This is why St. Paul exhorts his followers to “pray without ceasing” (1 Thessalonians 5:16). But what is prayer exactly? The simplest and most straightforward definition of prayer is the turning of the mind towards God, captured in the Greek word metanoia, which is often translated as “repentance”, but which literally means something like “a turning about in the seat of consciousness”. A nice image to illustrate this turning about is the sunflower’s heliotropic movement to face the sun.

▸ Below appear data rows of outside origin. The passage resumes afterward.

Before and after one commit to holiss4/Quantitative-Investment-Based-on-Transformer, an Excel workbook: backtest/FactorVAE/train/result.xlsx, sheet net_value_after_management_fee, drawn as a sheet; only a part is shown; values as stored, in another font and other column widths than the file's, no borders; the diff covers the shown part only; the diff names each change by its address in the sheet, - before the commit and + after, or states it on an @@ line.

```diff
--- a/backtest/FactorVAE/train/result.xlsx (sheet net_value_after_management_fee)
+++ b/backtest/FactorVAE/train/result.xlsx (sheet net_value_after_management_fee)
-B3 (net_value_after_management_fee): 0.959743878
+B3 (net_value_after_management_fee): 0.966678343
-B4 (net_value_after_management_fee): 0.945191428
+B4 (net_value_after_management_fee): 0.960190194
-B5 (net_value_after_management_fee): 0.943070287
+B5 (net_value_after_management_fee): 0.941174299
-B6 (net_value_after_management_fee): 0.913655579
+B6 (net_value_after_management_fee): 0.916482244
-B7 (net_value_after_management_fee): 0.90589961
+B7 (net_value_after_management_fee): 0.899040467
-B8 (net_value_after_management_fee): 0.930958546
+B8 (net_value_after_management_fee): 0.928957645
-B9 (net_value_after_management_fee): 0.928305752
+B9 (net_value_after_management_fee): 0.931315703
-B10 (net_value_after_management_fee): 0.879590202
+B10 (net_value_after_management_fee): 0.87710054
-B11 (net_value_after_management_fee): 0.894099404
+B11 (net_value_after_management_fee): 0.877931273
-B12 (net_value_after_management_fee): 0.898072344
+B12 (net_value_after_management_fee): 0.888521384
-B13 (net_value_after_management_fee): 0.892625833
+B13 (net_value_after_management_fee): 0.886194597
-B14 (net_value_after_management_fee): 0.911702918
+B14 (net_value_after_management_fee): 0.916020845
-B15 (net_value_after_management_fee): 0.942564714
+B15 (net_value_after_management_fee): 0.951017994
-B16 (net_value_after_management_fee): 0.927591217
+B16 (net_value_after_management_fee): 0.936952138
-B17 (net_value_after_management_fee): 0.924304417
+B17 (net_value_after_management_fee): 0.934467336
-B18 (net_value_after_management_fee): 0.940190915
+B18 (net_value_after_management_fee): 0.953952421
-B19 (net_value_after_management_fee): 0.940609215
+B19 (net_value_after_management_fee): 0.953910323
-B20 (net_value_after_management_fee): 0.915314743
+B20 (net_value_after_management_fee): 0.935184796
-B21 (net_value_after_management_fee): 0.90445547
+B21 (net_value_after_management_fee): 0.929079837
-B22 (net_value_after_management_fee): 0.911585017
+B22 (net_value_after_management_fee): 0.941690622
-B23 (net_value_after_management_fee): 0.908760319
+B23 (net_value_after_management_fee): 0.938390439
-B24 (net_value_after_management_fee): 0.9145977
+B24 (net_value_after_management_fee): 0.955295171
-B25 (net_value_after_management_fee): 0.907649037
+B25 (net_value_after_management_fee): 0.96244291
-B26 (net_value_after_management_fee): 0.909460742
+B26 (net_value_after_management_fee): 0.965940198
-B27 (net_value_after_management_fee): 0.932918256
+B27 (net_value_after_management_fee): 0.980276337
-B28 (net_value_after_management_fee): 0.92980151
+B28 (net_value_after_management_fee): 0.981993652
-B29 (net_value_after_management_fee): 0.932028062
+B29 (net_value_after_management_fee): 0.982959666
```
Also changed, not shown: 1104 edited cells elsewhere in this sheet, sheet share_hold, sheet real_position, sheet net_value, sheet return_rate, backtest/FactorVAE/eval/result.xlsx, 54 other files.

How can we do this? Most simply and straightforwardly, by remembering God. But what or who is God? Maybe we don’t believe in God. Either way, do we really know what it is we do or don’t believe in? Does it even matter? At the minimum, the word “God” refers to some kind of unity. Neo-Platonists would point to “the One”. SBNR (spiritual but not religious) people usually plump for something like “Nature” or “the Universe”. The Jewish Shema Prayer has set down for all time the fundamental declaration of the radical unity at the heart of monotheism: “Hear, O Israel: the LORD is our God, the LORD is one” (Deuteronomy 6:4).
To remember God is to bring this “One” to mind. We can do this by simply repeating the word “God” or “Lord” or even “the One” as a mantra. If we are drawn to the Indian tradition, we can repeat the word “Aum” or “Ram”. By this simple movement of the mind away from the multiplicity of world and ego and towards the unity of God, we find stillness and a kind of unified consciousness of the mind.
This metanoia or turning to God in all simplicity is beautifully illustrated in “the practice of the presence of God” of the lay Carmelite monk Brother Lawrence. It is such an easy practice, it is easily overlooked by our proud egos, which prefer something clever and difficult to do. Brother Lawrence was uneducated and illiterate and worked in the kitchen. But he had deep understanding and he had deep faith. It is precisely because this practice of the presence of God is so easy, that it is so hard. It requires too much faith for people of little faith like us.
We can make the unity of God more intellectually satisfying, and perhaps easier for our clever egos to swallow, by noticing that there are actually three principles involved. The apparent unity is actually a trinity. This is expressed in the Christian tradition as Father, Son and Holy Spirit, but it also appears in other traditions as Sat, Chit, Ananda or Parashiva, Shiva, Shakti. This “Three-in-One” allows for a dynamic interaction between the transcendent, immanent and incarnate principles of reality, connecting Being and Becoming, the One and the Many, Heaven and Earth.
We can break this down further into seven principles, Amun, Ra, Atum, Ka, Ba, Gaia, Jah, which I won’t go into here (chapter fourteen of my book The Confessions of a Psychedelic Christian, “The Presence of God”, explains how the Seven are contained in the Three and the Three in the One). This may sound terribly esoteric but it is actually quite straightforward. The basic point I am trying to put across here is that by recourse to the One, the Three and the Seven, it is in fact possible to pray without ceasing, and in so doing, to conform ourselves to the body and mind of Christ.